■ **Work to complete**
Give only the number of lines in these records that include "nbsp".

[Saved data entries]
###
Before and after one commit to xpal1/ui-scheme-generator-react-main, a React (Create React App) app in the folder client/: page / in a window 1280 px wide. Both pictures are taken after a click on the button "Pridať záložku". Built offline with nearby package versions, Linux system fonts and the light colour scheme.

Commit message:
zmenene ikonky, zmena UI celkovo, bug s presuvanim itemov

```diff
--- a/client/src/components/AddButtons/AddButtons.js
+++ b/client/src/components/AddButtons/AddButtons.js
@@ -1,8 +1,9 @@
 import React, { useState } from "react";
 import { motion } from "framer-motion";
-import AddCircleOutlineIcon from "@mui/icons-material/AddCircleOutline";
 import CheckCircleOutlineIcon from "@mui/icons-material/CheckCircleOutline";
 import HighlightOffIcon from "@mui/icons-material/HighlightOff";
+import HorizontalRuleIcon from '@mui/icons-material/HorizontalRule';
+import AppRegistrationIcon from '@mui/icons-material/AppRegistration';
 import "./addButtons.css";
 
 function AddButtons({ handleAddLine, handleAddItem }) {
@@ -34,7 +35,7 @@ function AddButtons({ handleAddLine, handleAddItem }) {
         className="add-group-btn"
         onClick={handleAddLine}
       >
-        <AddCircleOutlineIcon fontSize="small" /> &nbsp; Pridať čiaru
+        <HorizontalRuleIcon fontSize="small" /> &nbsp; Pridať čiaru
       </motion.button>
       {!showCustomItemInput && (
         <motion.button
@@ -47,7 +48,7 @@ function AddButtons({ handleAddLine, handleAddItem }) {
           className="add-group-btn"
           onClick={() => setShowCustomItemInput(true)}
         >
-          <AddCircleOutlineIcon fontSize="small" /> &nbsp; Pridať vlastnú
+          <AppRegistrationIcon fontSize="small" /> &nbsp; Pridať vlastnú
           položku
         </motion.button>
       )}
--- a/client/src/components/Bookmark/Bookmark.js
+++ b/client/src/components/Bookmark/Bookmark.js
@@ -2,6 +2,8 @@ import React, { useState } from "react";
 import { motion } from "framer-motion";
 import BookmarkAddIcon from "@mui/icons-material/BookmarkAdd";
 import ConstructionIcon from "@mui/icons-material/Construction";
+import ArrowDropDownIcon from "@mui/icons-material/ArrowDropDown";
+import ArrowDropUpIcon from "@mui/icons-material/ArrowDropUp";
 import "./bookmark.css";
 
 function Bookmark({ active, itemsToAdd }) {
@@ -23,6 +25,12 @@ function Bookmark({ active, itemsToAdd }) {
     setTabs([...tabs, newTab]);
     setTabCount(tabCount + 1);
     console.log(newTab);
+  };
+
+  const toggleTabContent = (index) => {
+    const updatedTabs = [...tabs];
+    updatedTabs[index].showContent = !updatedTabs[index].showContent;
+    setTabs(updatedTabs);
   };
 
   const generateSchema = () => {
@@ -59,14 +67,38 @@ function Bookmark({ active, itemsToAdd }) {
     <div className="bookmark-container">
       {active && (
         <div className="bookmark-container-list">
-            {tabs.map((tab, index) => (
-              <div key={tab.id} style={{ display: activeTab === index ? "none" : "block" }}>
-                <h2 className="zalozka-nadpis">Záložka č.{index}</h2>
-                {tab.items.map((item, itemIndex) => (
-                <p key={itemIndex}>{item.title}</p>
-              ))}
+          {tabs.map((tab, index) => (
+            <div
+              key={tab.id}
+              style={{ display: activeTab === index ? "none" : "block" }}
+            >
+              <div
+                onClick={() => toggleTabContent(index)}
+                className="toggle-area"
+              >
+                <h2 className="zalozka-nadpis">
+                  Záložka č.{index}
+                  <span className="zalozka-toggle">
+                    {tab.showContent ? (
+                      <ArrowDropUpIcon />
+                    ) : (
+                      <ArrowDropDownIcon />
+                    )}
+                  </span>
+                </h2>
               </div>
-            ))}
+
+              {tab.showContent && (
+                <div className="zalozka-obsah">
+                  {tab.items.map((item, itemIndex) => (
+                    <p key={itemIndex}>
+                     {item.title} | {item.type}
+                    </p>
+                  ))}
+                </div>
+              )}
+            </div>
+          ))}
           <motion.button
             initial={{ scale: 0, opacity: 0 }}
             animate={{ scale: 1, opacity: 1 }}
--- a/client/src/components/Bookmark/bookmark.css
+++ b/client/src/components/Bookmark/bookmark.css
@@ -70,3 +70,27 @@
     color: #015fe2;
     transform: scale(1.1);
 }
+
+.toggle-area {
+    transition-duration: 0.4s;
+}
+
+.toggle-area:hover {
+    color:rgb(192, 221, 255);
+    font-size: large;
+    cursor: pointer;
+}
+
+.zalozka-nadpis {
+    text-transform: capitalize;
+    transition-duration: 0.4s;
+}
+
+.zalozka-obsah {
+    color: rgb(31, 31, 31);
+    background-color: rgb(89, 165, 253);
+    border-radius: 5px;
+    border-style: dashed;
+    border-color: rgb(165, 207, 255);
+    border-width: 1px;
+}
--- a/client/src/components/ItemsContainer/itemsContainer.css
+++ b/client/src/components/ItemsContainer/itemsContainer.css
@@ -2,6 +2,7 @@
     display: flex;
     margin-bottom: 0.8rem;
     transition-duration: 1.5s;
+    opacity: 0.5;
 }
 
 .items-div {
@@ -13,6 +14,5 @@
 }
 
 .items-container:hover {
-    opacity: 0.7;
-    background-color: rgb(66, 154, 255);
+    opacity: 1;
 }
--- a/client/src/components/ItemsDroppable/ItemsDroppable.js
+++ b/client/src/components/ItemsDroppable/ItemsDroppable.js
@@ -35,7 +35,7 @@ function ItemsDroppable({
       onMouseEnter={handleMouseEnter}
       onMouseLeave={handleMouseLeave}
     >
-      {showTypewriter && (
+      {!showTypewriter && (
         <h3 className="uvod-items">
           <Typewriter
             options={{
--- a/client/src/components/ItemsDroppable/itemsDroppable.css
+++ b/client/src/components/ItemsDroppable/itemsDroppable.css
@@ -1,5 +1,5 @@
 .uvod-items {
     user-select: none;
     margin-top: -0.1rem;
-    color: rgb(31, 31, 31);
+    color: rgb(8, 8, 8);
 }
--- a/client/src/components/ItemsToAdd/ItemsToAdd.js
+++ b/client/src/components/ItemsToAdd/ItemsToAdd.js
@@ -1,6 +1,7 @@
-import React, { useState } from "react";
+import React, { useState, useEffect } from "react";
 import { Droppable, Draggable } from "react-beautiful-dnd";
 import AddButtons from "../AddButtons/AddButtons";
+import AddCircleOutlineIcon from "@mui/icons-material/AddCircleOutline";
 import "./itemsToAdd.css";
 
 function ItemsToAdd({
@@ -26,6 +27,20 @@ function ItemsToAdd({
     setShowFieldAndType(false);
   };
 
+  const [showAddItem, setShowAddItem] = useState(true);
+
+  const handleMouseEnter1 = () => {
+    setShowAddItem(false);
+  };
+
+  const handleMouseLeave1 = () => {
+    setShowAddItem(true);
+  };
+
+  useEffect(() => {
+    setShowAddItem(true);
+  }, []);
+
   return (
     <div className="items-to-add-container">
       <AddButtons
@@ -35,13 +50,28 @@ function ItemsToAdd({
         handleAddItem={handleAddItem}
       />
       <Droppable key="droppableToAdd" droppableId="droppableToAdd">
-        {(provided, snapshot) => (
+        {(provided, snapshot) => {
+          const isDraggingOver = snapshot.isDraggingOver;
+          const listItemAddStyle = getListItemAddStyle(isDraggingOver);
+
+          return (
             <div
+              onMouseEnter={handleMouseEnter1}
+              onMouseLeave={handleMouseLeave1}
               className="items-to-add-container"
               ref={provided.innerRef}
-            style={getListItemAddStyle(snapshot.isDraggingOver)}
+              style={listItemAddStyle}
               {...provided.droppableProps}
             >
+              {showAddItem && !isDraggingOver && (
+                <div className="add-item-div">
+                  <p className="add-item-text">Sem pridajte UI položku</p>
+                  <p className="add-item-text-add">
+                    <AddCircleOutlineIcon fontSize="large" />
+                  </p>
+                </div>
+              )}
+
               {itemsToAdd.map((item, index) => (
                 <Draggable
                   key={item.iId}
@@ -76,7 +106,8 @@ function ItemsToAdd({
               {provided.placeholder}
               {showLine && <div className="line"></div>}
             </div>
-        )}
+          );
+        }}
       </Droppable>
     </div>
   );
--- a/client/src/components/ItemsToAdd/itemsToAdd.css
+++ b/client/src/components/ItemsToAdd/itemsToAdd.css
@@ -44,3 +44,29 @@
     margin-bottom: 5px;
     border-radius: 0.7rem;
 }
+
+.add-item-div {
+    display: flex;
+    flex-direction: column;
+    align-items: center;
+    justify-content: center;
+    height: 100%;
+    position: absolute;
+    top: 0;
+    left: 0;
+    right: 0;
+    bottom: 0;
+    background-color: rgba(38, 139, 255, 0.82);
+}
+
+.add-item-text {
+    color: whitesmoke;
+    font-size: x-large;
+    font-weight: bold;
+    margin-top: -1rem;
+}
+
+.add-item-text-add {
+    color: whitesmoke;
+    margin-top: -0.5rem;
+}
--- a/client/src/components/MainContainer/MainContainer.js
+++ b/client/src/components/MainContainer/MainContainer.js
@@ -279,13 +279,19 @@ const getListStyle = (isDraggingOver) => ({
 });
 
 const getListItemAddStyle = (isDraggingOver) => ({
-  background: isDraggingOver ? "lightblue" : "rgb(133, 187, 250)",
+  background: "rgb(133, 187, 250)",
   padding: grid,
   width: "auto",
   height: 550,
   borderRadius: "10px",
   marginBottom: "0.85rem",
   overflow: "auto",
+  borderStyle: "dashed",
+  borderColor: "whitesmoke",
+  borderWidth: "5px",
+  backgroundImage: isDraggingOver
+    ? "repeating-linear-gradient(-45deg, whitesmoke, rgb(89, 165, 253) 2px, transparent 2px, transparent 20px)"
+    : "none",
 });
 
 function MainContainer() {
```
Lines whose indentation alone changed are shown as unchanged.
###
■ **Exercise answer**
4